“Of great interest is what happens once Laura is inland… The GFS model is faster to either dissipate the storm or at least merge it with an upper level trough & secondary surface low far to the north near the Great Lakes,” he said.
The Euro Model Predicts That Laura Will Track All The Way Back Out Into The Atlantic
#Hurricane #Laura is poised for RAPID intensification over warm waters of #Gulf : forecast is for her to make landfall late tmrw as cat 3 (MAJOR) hurricane w/ 115 mph winds, gusting to 140 mph. EURO model is little west in track than the others. Houston: keep a close eye! pic.twitter.com/yEqd5bzqbb
— Sven Sundgaard (@svensundgaard) August 25, 2020
The European Center for Medium-Range Weather Forecasts, colloquially referred to as the “Euro model,” predicts a slightly different path for the storm. Specifically, it’s expected to make landfall slightly west of the GFS model’s prediction, putting it deeper into Texas. Further, according to Buresh, it’s expected to remain its own storm as it tracks eastward across the U.S., all the way back out into the Atlantic Ocean again, near Virginia’s Chesapeake Bay.
“Such a track would imply severe weather – wind/rain/tornadoes – all along the track from Arkansas to the east coast with possible redevelopment of a tropical cyclone once offshore of the Mid Atlantic states over the Western Atlantic while moving away from the U.S. over the NW Atlantic,” he said.
Several Louisiana Cities Are Expected To Feel Laura’s Wrath
Hurricane Laura has intensified into a strong Category 3 hurricane in the Gulf of Mexico, and it’s forecast to get significantly stronger as it heads toward landfall near the Texas/Louisiana border late tonight. NOAA satellite shows lightning within. pic.twitter.com/y6i7Cn3hjT
— Parker Branton (@ParkerBranton) August 26, 2020

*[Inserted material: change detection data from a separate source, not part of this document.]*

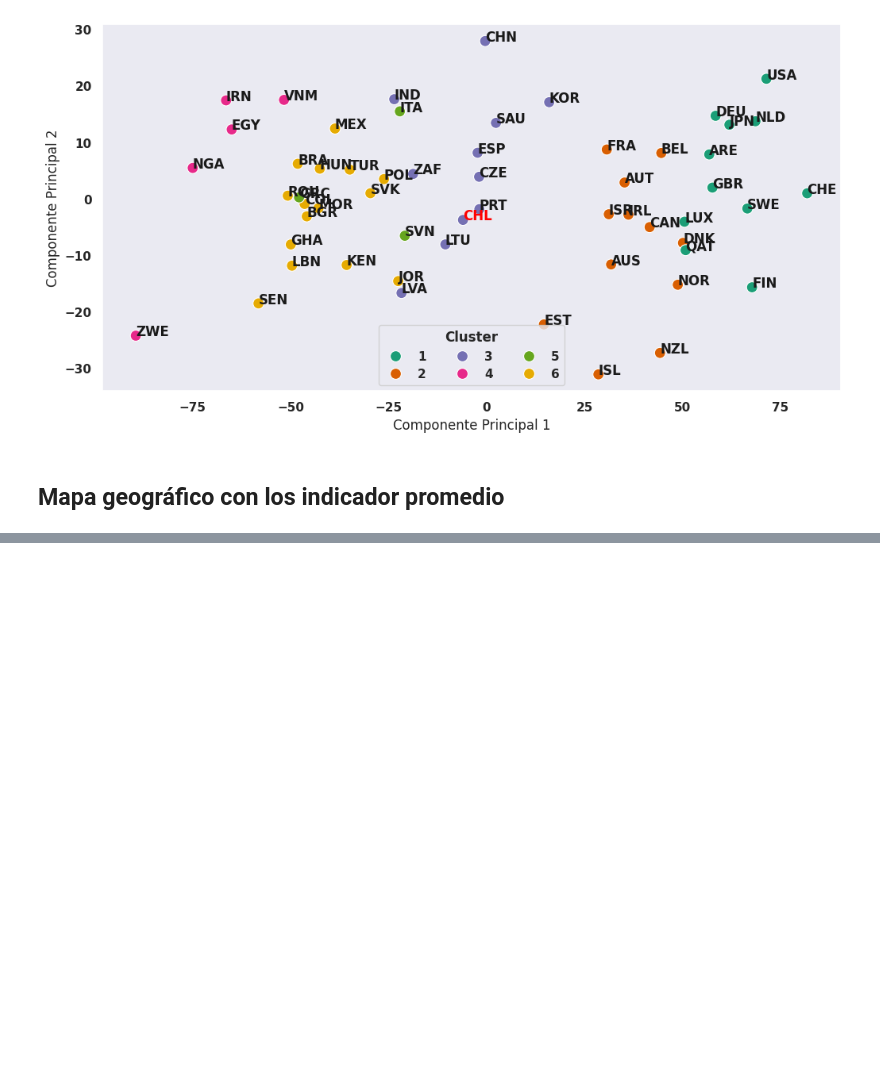
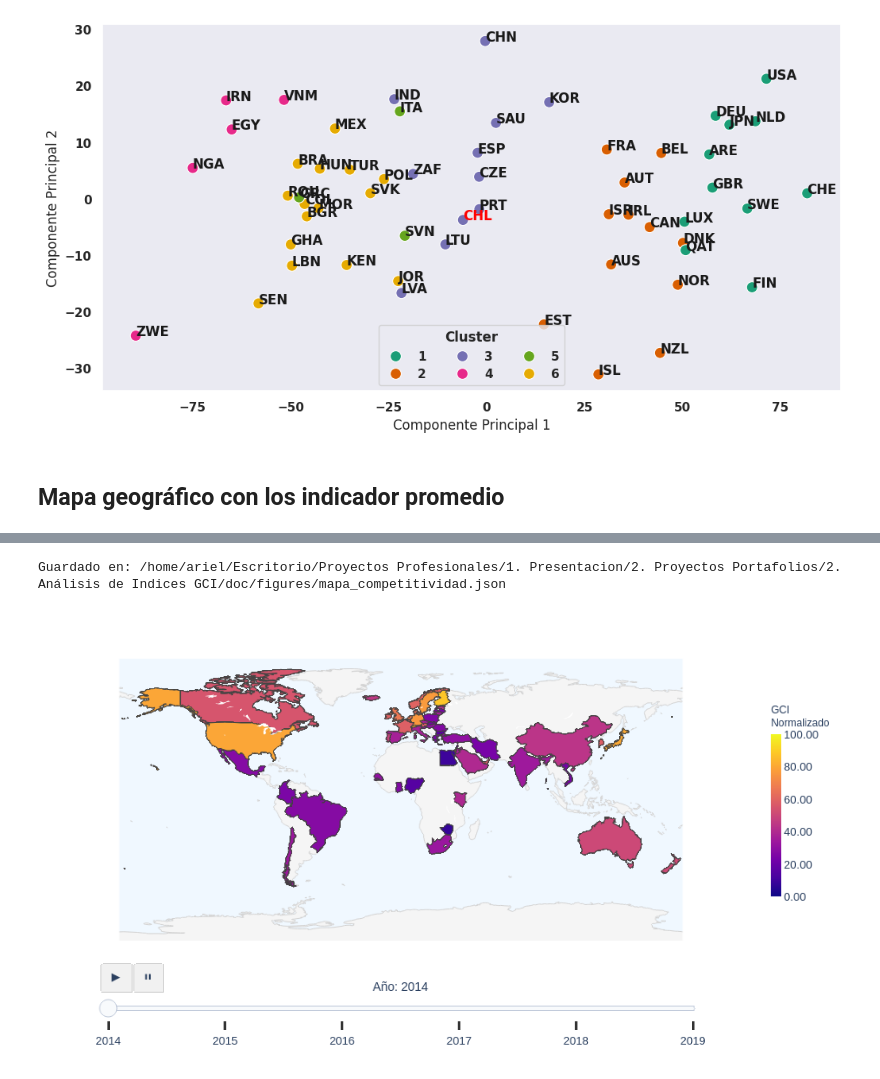
Before and after one commit to Arustico/GCI-Data-Analisis, a Jupyter notebook: notebooks/analisis_indices_wef.ipynb, the cells around one changed output, grey strips where cells are left out. Drawn from its saved outputs; the diff is of its cells as text; code cells hidden in the pictures; blank space fills up the shorter version.

Commit message:
Actualización de gráficas plotly y incoporación de código R: STATIS

```diff
--- a/notebooks/analisis_indices_wef.ipynb
+++ b/notebooks/analisis_indices_wef.ipynb
@@ -1029,0 +1113,39 @@ Guardado en: /home/ariel/Escritorio/Proyectos Profesionales/1. Presentacion/Proy
+# %%
+import plotly.graph_objects as go
+
+global_ind_df = data_indicadores.groupby(["PAIS_COD","NOMBRE","PILAR",
+                                          'BLOCK','ORG',"AÑO"]).agg({"VALOR_INDICE_NORM":"mean"}).reset_index()
+
+fig = build_mapa_gci(global_ind_df)
+
+#----------------------------------------
+# Exportar a HTML autocontenido
+#----------------------------------------
+filename = f"{FIG_FOLDER}/mapa_competitividad.html"
+
+#bipl.exportar_html_responsivo(fig,filename, ancho_figura=800,alto_figura=600)
+#fig.write_html(
+#    filename,
+#    include_plotlyjs="cdn",
+#    full_html=False,
+#    config={"responsive": True})
+
+#print(f"Guardado en: {filename}")
+
+
+filename = f"{FIG_FOLDER}/mapa_competitividad.json"
+fig.update_layout(
+    autosize=True,
+    title="",
+    paper_bgcolor="rgba(0,0,0,0)",
+    plot_bgcolor="rgba(0,0,0,0)",
+)
+
+fig.write_json(filename, pretty=False, remove_uids=False)
+print(f"Guardado en: {filename}")
+
+#----------------------------------------
+fig.show(renderer="jupyterlab", width=800,height=600)
+# %% [output]
+Guardado en: /home/ariel/Escritorio/Proyectos Profesionales/1. Presentacion/2. Proyectos Portafolios/2. Análisis de Indices GCI/doc/figures/mapa_competitividad.json
+[figure, added]
```
Also changed, not shown: parts of 8 cells of this notebook, 8 other files.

Laura’s path is far enough west that it’s not expected to bring the worst of its effects to New Orleans, Louisiana’s largest city which was itself devastated by Hurricane Katrina in 2005.
However, other Louisiana cities, large and small, are squarely in the path of the storm or its outlying edges. Those include Lake Charles and Shreveport, as well as the smaller cities of Alexandria and Monroe.